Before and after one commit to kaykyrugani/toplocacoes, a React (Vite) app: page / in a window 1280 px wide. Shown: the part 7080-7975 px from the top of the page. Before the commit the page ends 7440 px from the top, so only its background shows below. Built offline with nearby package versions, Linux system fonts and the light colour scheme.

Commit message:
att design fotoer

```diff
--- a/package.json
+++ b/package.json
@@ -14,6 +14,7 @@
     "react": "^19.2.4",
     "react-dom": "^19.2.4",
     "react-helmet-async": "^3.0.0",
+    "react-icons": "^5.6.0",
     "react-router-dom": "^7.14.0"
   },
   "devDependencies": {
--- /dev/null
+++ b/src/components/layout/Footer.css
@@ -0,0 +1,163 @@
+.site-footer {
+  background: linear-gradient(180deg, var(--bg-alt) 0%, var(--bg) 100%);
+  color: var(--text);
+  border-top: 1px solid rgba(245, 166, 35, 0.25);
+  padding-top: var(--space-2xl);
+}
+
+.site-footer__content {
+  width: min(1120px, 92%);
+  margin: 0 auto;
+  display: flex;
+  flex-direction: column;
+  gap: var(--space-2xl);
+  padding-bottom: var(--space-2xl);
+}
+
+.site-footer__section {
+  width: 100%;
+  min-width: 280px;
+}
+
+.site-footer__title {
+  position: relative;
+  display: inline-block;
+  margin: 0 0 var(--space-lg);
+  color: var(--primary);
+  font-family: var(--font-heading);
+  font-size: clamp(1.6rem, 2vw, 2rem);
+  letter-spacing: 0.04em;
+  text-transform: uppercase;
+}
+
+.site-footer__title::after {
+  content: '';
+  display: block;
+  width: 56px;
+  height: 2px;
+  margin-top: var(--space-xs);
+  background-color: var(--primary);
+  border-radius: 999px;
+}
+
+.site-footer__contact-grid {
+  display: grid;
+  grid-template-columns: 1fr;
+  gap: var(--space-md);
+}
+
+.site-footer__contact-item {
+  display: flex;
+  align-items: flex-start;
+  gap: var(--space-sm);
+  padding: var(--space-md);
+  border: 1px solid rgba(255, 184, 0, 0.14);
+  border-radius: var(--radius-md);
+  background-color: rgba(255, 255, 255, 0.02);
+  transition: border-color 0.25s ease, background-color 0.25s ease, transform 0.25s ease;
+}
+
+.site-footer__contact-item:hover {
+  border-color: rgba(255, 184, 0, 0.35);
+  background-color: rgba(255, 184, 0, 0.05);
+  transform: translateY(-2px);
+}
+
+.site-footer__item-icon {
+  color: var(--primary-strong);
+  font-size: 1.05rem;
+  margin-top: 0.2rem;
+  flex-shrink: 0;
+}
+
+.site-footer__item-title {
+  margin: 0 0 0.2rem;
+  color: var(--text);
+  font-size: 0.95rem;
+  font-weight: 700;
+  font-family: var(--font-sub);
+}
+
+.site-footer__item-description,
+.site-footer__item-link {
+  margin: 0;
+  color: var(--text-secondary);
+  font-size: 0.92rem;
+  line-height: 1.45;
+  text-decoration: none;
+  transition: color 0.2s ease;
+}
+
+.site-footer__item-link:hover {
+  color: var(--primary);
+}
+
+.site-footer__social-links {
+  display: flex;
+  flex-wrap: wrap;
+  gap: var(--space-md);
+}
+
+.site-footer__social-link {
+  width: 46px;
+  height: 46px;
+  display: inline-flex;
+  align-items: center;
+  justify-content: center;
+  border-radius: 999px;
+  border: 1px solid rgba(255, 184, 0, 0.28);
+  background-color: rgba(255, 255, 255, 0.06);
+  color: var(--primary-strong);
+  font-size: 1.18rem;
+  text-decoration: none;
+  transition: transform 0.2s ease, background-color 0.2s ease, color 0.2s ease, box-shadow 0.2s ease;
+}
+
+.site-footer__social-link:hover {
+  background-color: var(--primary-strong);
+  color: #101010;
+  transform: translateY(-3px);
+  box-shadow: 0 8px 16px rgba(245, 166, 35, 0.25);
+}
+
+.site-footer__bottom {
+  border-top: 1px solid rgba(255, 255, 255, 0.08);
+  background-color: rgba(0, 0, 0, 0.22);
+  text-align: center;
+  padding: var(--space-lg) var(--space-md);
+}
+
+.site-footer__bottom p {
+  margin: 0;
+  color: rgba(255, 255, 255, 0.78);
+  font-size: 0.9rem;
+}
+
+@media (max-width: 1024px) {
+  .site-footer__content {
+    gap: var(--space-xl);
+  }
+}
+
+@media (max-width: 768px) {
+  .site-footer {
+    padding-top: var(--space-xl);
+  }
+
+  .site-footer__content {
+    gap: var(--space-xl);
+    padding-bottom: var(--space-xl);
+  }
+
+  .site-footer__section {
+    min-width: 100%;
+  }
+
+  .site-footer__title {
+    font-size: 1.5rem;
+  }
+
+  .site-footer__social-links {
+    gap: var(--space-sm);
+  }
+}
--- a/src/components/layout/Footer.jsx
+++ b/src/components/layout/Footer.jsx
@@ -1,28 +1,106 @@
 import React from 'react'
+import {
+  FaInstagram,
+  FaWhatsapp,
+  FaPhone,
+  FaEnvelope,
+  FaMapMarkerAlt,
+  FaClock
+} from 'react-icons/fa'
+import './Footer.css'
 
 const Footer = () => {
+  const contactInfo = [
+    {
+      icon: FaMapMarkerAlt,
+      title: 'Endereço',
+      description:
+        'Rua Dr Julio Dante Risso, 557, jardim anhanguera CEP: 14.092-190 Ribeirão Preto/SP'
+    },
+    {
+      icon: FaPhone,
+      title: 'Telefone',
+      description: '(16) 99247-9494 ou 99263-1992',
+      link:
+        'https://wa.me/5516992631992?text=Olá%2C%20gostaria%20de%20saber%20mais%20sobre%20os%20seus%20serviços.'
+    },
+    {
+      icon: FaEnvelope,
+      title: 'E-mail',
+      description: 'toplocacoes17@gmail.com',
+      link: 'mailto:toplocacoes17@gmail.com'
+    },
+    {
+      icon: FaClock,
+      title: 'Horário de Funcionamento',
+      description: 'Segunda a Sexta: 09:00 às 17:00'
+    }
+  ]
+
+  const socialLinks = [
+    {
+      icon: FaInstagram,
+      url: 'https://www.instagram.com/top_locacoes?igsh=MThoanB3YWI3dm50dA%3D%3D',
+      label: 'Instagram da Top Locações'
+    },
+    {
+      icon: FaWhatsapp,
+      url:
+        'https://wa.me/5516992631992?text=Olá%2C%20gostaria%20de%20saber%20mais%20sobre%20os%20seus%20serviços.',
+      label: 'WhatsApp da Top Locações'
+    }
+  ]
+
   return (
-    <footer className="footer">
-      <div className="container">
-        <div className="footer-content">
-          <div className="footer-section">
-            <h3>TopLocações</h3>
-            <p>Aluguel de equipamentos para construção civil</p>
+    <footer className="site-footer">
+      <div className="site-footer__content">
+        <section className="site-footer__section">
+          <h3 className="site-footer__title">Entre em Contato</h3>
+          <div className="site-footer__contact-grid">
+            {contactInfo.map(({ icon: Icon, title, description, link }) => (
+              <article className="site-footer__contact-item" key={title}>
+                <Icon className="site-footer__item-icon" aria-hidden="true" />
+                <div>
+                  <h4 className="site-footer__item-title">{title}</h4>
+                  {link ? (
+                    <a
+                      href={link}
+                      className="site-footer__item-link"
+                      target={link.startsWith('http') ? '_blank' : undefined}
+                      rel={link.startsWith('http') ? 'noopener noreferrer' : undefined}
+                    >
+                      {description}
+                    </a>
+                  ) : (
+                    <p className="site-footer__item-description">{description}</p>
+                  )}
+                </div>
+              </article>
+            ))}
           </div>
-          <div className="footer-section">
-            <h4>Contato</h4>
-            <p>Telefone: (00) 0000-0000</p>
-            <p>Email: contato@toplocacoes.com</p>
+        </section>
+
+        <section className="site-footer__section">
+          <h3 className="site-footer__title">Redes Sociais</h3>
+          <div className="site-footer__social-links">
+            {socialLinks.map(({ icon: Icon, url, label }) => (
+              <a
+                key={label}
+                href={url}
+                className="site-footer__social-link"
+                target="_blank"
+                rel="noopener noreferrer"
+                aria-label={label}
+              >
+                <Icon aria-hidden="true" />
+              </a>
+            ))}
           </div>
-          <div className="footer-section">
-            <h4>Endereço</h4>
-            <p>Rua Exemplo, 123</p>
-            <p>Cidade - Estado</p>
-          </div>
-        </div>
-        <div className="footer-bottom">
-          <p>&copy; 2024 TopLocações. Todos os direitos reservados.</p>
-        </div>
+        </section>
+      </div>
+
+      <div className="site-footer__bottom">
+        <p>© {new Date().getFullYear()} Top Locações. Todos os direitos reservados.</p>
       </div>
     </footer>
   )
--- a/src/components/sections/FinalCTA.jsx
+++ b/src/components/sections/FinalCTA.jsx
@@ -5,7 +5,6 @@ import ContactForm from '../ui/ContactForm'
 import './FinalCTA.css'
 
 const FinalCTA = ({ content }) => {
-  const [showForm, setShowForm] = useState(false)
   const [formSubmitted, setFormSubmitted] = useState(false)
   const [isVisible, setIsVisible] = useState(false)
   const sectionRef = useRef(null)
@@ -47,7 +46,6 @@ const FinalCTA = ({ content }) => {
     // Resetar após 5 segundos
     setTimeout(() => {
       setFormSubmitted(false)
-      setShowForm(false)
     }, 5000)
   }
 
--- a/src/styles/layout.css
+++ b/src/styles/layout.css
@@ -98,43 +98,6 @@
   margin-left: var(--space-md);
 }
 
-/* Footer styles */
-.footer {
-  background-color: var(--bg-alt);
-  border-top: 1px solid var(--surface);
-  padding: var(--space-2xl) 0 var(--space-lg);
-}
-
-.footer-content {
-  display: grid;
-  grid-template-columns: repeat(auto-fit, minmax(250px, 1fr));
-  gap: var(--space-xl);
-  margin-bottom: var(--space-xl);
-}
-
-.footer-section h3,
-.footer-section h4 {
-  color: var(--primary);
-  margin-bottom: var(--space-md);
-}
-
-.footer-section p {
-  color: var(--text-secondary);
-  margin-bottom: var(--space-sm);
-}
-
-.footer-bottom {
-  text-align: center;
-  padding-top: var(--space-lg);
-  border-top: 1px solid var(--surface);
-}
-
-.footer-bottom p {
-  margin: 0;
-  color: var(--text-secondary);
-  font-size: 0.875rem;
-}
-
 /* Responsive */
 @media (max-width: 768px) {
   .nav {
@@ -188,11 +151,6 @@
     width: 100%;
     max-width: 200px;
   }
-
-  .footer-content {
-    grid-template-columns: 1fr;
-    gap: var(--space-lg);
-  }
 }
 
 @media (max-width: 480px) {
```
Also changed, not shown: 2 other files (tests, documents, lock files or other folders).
_ _ _ _ _
Show all lines from the listing above in which "transform" appears.

+  text-transform: uppercase;
+  transition: border-color 0.25s ease, background-color 0.25s ease, transform 0.25s ease;
+  transform: translateY(-2px);
+  transition: transform 0.2s ease, background-color 0.2s ease, color 0.2s ease, box-shadow 0.2s ease;
+  transform: translateY(-3px);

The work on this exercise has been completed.